Sarah Farrier

Sarah Farrier

  1. Be open-minded: I was not looking for an outright purchase to be a sole owner and never envisaged purchasing a practice in which I had never worked. My accountant put me and the seller in touch – he was aware they wanted to sell and at the time wasn’t convinced about the prospective purchasers. My accountant knew, after many years of working together, of the capability and desire I had to have my own business.
  2.  Check the seller’s reputation: My husband, an oral and maxillofacial surgeon, knew the seller through his work on the Local Dental Committee in Cheltenham and I had some knowledge of him and the reputation of the practice from the close knit dental community, namely the CPD circuit Gloucester Independent Dentists, where I am a committee member. It was reassuring that Breathe, who were running the deal, knew the seller too.

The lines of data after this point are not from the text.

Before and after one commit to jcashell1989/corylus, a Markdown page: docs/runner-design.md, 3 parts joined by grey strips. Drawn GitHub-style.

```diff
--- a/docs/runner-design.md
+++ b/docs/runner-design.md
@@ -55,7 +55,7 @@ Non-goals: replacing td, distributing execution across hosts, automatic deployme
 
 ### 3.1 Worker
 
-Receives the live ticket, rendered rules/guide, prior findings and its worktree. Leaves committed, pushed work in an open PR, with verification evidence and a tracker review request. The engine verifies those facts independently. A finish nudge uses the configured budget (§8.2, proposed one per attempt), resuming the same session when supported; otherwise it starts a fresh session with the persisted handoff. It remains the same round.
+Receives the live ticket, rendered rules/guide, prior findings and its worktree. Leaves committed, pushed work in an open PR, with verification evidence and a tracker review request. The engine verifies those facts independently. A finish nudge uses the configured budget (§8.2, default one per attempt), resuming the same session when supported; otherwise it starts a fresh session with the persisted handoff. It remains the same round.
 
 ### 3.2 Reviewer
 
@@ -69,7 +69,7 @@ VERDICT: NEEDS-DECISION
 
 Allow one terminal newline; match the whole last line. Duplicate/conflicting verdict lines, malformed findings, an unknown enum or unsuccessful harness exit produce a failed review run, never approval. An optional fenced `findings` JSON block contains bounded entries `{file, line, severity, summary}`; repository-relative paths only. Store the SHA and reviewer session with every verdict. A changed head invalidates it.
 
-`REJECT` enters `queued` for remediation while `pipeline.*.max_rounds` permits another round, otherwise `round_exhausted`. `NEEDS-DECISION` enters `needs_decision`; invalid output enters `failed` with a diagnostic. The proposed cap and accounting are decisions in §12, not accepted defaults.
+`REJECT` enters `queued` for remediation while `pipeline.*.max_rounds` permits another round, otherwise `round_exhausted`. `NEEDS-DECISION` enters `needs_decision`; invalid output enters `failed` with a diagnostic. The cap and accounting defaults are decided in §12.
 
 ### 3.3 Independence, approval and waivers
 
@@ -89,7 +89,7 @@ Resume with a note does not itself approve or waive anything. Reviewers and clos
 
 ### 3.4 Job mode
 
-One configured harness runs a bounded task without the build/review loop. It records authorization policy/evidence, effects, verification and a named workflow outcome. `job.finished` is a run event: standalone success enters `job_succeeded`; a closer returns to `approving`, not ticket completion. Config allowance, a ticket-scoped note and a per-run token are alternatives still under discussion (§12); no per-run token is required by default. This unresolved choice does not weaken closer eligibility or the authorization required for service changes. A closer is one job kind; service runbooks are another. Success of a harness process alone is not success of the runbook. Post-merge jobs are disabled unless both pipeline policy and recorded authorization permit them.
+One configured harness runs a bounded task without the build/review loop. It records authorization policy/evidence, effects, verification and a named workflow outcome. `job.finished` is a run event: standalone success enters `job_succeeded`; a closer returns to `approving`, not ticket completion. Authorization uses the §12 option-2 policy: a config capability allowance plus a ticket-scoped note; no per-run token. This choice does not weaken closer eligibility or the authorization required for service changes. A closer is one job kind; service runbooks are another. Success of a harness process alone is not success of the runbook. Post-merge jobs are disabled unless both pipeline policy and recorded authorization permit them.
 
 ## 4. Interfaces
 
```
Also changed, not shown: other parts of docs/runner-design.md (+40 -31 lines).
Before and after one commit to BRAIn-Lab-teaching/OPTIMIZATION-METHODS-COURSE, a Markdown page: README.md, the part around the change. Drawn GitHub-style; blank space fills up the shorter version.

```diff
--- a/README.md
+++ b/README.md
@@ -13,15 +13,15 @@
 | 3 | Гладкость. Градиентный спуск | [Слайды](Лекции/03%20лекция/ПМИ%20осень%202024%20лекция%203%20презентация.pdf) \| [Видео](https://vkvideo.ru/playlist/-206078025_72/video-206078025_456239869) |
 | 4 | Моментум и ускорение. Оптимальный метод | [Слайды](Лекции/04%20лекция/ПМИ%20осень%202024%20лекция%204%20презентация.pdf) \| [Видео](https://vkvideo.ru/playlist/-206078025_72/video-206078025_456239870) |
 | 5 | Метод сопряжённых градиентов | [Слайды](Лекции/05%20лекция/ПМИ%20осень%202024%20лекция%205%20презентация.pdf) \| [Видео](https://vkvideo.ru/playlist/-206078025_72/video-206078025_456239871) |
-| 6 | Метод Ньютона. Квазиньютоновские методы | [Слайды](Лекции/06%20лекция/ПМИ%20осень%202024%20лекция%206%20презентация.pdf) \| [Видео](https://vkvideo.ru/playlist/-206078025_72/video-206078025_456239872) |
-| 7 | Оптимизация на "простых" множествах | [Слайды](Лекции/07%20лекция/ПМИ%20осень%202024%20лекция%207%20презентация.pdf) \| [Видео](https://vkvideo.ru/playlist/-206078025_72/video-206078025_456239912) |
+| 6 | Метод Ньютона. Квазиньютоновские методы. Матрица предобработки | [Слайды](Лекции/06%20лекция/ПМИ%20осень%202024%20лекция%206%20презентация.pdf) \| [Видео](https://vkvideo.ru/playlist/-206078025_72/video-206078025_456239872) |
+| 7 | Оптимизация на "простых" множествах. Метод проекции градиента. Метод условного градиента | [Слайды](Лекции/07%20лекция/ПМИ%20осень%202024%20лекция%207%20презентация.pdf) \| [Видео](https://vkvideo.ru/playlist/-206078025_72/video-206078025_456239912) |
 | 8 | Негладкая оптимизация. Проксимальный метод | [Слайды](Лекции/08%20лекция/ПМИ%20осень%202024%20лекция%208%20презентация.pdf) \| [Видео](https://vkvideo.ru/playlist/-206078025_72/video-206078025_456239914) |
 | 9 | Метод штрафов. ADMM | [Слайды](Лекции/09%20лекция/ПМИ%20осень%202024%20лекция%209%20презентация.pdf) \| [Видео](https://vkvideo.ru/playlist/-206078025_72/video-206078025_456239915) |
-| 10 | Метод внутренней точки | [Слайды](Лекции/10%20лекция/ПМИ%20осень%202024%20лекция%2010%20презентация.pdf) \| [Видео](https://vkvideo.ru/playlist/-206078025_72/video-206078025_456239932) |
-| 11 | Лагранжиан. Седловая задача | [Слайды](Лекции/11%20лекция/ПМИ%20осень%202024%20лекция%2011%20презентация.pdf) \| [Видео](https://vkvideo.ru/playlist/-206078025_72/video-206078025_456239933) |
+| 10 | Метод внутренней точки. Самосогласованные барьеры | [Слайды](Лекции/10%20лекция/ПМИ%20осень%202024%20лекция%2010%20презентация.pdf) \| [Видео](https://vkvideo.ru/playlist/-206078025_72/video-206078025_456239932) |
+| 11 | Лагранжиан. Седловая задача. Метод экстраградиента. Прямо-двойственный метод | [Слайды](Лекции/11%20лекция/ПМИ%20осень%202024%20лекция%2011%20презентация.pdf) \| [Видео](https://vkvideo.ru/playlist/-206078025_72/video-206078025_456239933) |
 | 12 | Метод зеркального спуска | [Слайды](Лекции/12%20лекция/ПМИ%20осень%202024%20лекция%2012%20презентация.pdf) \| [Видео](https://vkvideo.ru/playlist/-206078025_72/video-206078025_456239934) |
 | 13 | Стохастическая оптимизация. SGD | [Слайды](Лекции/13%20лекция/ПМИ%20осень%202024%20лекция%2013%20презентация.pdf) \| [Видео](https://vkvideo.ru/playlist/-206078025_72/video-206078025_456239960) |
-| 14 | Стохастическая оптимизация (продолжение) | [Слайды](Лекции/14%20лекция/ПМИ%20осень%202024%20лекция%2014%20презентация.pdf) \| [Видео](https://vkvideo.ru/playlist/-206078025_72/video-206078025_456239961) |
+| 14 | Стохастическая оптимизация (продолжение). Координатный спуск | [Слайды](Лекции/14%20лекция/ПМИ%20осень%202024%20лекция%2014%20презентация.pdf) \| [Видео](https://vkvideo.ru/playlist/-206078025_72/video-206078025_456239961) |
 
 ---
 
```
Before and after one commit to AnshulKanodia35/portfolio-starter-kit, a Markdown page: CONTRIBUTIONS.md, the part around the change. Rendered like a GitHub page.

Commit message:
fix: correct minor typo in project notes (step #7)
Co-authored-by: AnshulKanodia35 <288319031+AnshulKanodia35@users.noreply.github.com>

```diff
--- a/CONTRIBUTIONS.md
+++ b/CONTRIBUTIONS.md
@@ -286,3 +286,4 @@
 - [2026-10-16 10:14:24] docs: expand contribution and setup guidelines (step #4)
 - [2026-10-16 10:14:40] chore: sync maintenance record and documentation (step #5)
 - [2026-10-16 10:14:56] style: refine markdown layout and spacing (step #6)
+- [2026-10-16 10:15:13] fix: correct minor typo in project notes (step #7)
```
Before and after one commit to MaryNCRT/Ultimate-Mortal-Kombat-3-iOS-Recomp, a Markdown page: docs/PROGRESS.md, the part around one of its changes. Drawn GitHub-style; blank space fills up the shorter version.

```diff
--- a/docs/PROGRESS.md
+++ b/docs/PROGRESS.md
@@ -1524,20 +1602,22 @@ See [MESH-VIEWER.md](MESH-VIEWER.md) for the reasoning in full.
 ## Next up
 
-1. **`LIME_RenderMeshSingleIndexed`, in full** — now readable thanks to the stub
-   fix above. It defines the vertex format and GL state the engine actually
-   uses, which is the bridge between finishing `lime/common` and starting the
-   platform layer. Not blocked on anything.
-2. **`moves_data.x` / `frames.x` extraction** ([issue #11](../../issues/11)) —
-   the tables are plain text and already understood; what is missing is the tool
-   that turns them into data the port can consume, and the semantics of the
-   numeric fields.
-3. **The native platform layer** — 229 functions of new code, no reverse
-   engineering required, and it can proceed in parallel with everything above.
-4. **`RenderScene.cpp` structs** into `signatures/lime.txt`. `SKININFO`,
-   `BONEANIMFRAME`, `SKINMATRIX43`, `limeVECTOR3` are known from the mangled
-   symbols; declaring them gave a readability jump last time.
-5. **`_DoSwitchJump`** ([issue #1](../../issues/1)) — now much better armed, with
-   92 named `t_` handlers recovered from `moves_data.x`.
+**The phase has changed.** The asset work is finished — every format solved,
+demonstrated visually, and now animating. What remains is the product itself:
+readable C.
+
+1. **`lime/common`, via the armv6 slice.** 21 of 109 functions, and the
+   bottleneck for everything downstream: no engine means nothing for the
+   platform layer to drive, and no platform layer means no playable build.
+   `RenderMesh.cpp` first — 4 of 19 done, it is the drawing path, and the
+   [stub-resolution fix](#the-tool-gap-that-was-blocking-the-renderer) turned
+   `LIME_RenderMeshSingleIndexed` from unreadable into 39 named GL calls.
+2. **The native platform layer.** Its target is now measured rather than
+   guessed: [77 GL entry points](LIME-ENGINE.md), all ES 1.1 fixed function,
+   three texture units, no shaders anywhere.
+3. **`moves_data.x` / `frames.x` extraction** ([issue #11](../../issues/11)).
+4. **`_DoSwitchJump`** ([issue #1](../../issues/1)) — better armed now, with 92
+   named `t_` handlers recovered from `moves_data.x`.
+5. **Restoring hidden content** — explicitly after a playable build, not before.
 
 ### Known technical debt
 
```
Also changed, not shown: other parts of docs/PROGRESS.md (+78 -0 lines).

  3.  Go with your gut: Introductions were made and I had a walk round and a chat, a look at the figures and it just felt right! So I didn’t really search – it kind of found me. It was now or never – I’ve had the children, they are both now at school and there’s enough energy left to go for it – hence I decided to go it alone. My mind set is that it doesn’t have to be forever – let’s see how I go and what life throws at me.
  4.  Get a good accountant: The first and most important pile of paperwork was bank money to be loaned – my accountant was instrumental in getting this approved.
  5.  Find a solicitor you get on with: This purchase was slightly unique since it was a stock purchase agreement, where company shares, title to assets, and title to liabilities are sold as well as assets. This meant there was a lot of involvement with solicitors on both sides and an extra solicitor check was required by the bank. My solicitor was recommended to me by my accountant as they had worked together and he had good knowledge of SPA sales. Following a meeting with him I was happy to proceed with this team – I felt being able to really talk (at a basic, humorous level) to the solicitor was paramount to getting through the process and really understanding what I needed to understand, influence the decisions I needed to and accept those which were just part of the process.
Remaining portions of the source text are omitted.